earthy mash of leaves, flat pepper flakes, layered,
tips protruding, tender-desolate above a mirror
surface, gently pressing on horse-mane, nest material,
tickle-brush, fringe. Buff block-shapes further down,
ghost-bits of green-green, a lone leaf burned white.
My thrown stone skitters on ice. The next, larger,
plunks through and for a moment I am a violator
but then I see it opened a bubble cell, a city,
a lesion, a map—the way in cold and luminous.
Ellen Doré Watson
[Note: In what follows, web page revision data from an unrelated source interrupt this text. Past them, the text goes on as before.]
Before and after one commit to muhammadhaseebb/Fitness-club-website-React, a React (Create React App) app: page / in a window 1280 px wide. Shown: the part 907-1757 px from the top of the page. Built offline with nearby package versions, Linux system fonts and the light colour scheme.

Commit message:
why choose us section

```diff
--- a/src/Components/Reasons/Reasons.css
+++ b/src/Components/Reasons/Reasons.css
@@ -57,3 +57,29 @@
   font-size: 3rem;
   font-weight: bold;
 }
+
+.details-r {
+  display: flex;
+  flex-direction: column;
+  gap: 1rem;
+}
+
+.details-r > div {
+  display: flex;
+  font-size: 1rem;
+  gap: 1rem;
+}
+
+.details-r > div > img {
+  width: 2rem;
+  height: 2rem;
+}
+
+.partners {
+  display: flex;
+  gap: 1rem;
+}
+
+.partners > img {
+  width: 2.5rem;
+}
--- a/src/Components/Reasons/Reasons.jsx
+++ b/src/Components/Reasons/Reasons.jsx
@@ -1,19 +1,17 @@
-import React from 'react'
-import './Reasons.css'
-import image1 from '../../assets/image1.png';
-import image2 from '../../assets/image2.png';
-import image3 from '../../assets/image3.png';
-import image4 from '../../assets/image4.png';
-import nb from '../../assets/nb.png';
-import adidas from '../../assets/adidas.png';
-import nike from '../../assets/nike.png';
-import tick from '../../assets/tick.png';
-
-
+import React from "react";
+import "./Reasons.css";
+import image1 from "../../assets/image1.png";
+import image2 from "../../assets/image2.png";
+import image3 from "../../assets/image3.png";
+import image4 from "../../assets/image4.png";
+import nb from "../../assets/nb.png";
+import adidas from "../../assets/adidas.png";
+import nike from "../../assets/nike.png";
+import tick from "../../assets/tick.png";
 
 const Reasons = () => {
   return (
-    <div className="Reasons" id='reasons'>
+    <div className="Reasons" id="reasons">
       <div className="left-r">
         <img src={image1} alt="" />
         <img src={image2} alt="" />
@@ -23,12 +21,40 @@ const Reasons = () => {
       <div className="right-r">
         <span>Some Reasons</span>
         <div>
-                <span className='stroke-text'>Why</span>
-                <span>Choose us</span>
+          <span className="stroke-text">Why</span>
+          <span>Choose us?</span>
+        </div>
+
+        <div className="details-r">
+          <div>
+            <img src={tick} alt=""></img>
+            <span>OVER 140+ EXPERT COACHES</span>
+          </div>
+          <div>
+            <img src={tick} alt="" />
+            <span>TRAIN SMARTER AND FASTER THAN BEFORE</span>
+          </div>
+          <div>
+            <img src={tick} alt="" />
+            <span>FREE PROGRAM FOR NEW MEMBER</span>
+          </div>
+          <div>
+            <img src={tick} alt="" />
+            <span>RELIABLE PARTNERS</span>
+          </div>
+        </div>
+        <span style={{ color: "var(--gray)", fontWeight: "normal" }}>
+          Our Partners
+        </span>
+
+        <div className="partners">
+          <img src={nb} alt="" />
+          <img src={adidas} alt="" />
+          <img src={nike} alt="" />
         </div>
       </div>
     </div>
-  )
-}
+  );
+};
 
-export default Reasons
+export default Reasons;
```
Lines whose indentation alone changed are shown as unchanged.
Ellen Doré Watson was born in Glen Cove, New York, in 1950 and earned both a BA and an MFA from the University of Massachusetts. Her first poetry collection, We Live in Bodies, was published by Alice James Books in 1997.